Waterloo scientists awarded Early Researcher Awards Funding

Friday, May 20, 2022

Designing nano electrocatalysts, quantum simulations of particle interactions and trapped ions are three Waterloo Science research projects broadening disciplinary horizons and delivering real-world impact. Waterloo scientists Anna Klinkova, Christine Muschnik and Crystal Senko each received funding through the Government of Ontario's 2022 Early Researcher Awards program. 

Portrait of Anna KlinkovaCurbing carbon and nitrogen emissions is the central environmental challenge for the twenty-first century. Ammonia in wastewater discharge from human activities, including agriculture and landfill, is a growing concern because of its detrimental impact on aquatic ecosystems. Furthermore, both carbon and nitrogen emissions from human activity result in climate change. When ammonia naturally degrades it produces nitrous oxide - which has a 298 times higher global warming potential compared to carbon dioxide - a well-recognized greenhouse gas. Anna Klinkova, an assistant professor in the Department of Chemistry and member of the Waterloo Institute for Nanotechnology, is designing electrocatalysts to convert these waste molecules into value-added products.

Electrochemical technologies provide potential solutions to convert harmful emissions and waste into fuel. However, poor efficiency and selectivity in current reaction systems prevent their wide-spread commercial adaptation. Klinkova's research will help develop high-performance catalysts for an integrated electrochemical treatment of carbon and nitrogen waste by establishing a leading-edge nanoscience framework for their rational design. The scientific and technological advances of this research will facilitate Ontario’s transition to a circular economy.

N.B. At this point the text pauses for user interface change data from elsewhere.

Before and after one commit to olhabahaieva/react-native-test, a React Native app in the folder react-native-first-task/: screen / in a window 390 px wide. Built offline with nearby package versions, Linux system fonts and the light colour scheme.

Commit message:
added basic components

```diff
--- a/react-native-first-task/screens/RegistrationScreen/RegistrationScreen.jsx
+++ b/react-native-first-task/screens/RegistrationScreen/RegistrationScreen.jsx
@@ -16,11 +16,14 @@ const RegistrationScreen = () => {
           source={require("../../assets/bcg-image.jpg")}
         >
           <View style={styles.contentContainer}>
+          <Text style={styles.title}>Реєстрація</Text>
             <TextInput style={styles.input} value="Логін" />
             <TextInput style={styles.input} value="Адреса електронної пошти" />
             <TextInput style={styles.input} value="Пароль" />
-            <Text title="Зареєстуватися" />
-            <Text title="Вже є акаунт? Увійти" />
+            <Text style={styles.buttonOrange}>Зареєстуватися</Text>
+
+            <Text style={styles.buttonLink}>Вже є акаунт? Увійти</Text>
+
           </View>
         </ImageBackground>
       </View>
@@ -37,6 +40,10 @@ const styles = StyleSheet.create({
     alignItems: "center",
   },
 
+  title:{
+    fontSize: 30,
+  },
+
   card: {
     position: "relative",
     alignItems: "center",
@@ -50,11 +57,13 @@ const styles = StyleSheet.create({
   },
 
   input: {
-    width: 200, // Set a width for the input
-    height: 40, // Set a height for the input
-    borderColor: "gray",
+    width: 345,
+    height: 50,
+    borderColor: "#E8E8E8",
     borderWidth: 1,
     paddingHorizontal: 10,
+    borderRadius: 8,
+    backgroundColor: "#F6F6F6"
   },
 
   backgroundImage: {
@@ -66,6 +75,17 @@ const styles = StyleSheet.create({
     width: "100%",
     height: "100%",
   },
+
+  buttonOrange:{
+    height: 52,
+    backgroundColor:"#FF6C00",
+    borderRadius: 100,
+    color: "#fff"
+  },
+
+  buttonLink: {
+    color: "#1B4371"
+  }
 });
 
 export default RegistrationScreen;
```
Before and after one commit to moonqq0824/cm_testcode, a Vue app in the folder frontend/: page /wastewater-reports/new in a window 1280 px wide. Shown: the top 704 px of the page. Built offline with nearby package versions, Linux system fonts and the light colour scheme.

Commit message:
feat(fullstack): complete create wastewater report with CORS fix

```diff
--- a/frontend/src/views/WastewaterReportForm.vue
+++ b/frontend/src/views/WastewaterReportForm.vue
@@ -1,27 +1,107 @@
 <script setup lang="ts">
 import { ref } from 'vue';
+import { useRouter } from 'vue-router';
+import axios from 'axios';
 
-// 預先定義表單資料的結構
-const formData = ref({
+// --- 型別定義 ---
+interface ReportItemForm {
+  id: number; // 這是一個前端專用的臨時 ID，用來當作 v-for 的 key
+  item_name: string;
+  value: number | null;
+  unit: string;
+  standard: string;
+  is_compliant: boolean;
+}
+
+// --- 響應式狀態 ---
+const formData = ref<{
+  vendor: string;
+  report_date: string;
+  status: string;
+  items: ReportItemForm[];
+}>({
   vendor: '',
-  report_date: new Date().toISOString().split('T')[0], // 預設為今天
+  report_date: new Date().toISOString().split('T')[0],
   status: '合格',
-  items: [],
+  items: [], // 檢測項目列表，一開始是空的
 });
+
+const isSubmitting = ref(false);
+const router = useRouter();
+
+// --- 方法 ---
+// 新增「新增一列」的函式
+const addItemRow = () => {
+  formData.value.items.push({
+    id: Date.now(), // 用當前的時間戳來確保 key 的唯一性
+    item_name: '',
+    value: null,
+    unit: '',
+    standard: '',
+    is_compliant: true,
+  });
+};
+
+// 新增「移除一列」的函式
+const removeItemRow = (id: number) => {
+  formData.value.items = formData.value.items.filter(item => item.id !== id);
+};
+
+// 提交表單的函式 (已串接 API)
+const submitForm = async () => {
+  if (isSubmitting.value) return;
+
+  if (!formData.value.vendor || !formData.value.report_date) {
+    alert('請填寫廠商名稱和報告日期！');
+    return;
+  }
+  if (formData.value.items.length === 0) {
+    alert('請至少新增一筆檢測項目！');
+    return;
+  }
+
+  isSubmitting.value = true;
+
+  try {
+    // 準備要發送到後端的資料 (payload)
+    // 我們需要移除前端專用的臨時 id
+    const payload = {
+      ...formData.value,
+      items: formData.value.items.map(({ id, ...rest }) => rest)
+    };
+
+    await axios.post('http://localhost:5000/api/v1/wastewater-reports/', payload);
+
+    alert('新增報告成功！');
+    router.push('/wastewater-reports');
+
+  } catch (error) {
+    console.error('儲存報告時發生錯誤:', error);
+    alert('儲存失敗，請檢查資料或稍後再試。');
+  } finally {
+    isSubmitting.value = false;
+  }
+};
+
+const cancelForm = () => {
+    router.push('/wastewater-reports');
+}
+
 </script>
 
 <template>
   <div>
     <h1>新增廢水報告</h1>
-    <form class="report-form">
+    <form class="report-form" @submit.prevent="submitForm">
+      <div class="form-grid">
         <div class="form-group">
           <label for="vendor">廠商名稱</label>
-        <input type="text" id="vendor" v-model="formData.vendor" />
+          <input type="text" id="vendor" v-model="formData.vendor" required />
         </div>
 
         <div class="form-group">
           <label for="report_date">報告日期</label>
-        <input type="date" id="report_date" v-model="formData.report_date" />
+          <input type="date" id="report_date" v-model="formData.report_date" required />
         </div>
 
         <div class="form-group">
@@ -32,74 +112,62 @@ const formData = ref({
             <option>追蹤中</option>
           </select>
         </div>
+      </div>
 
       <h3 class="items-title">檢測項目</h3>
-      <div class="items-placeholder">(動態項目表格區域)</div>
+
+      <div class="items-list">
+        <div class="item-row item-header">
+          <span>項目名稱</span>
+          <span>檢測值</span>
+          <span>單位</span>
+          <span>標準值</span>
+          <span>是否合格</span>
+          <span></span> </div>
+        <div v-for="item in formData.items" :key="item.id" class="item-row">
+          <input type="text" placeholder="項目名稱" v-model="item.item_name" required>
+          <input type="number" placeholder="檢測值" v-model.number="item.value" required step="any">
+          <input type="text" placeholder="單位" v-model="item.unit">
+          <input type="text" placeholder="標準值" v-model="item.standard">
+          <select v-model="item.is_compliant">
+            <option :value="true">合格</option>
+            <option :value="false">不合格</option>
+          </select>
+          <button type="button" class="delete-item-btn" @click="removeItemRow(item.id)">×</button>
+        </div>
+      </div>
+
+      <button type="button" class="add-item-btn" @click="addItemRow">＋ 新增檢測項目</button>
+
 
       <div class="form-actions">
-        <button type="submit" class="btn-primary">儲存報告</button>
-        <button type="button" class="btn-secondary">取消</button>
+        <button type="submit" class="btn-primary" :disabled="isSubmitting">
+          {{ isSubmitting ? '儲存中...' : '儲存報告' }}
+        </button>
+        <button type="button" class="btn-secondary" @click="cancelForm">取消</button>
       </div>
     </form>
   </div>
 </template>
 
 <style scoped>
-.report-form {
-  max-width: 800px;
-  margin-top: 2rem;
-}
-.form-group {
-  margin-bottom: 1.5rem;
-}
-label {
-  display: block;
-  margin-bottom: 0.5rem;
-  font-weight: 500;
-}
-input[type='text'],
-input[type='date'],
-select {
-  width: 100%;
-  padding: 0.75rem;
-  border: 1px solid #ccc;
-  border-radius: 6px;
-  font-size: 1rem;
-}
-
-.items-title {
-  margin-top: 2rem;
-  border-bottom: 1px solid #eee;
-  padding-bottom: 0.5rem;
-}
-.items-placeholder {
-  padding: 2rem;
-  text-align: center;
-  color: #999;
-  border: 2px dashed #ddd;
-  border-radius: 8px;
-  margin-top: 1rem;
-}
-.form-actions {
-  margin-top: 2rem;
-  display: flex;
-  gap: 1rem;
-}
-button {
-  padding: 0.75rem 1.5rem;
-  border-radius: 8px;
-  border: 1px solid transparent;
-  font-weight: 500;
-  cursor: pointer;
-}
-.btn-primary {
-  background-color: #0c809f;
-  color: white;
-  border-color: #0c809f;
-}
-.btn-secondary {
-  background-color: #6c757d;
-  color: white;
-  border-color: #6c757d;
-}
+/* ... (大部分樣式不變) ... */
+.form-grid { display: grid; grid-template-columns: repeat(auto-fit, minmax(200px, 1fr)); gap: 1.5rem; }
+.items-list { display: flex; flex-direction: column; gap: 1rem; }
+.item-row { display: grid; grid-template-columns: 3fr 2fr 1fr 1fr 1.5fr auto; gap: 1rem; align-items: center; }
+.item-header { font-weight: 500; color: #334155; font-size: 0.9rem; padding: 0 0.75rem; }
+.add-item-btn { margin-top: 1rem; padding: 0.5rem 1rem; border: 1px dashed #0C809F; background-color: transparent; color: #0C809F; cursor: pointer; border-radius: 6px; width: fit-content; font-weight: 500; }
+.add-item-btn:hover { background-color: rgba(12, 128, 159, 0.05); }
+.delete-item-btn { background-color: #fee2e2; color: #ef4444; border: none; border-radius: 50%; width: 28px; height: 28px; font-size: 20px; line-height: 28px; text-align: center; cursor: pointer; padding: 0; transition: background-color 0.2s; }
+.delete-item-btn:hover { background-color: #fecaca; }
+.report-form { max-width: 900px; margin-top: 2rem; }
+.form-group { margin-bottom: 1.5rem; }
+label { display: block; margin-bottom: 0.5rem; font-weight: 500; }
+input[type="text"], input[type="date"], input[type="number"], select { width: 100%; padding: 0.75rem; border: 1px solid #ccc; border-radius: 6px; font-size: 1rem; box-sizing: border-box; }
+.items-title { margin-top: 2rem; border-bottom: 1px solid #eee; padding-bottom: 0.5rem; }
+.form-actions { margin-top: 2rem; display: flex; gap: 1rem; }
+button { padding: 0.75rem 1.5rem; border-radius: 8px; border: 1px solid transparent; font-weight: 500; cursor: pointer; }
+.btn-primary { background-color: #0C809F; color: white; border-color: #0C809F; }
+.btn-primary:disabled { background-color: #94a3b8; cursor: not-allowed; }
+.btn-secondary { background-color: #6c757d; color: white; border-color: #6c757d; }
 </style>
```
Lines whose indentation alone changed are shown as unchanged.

Portrait of Christine MuschnikThe standard model of particle physics is the bedrock for our understanding of Nature. Numerical simulations of subatomic physics are restricted due to inherent limitations of classical computers to simulate quantum properties. Thus, there is an inescapable need to find new methods to address numerous open fundamental questions. Quantum computers can in principle overcome these roadblocks. However, to reap the rewards of this opportunity requires the development of new quantum simulation tools for so-called gauge theories which underlay the standard model.

Christine Muschik, an assistant professor in the Department of Physics and Astronomy and member of the Institute for Quantum Computing, will develop the theoretical concepts to build these new types of quantum simulators, she will work with experimental partners on proof-of-concept demonstrations, and she will employ hybrid quantum-classical simulations that benefit from on machine learning.

By applying quantum technology to problems in particle physics, she will bridge two strong fields in Ontario, while establishing industry connections for knowledge transfer with Google and IBM.

Crystal Senko sitting down manipulating optics on a table.Quantum computing is expected to revolutionize technology. However, a major challenge in building quantum computers is the difficulty of allowing them to make decisions: given this quantum information, what should the computer do next? This difficulty arises from the fact that reading the information that tells the computer which decision to make, often corrupts the remaining quantum data due to fundamental rules of quantum measurement. Trapped ions offer a promising path to viable, hardware-based quantum computing. Trapped ions are electrically charged atoms suspended inside a vacuum chamber with electrodes. Once ions are trapped, researchers can encode bits of information in the spin of their outer electrons.

Crystal Senko, an assistant professor in the Department of Physics and Astronomy, will develop novel techniques to protect some quantum information while other information is being read out. Senko is the Canada Research Chair in Trapped Ion Quantum Computing. This research will raise the profile of Ontario as a leader in quantum computing research, by informing the design of next-generation quantum computers that include decision-making capabilities.

The Early Researcher Awards program helps new researchers, working at publicly funded Ontario research institutions, build a research team. The award covers equipment costs and facility expenses as well as salaries and travel for student research assistants.

Five other Waterloo researchers also received 2022 Early Researcher Awards funding - Martine August (Environment), Chris Bachmann (Engineering) as well as Shane McIntosh, Walaa Moursi and Sophie Spirkl (Math). 

Congratulations Anna, Christine and Crystal!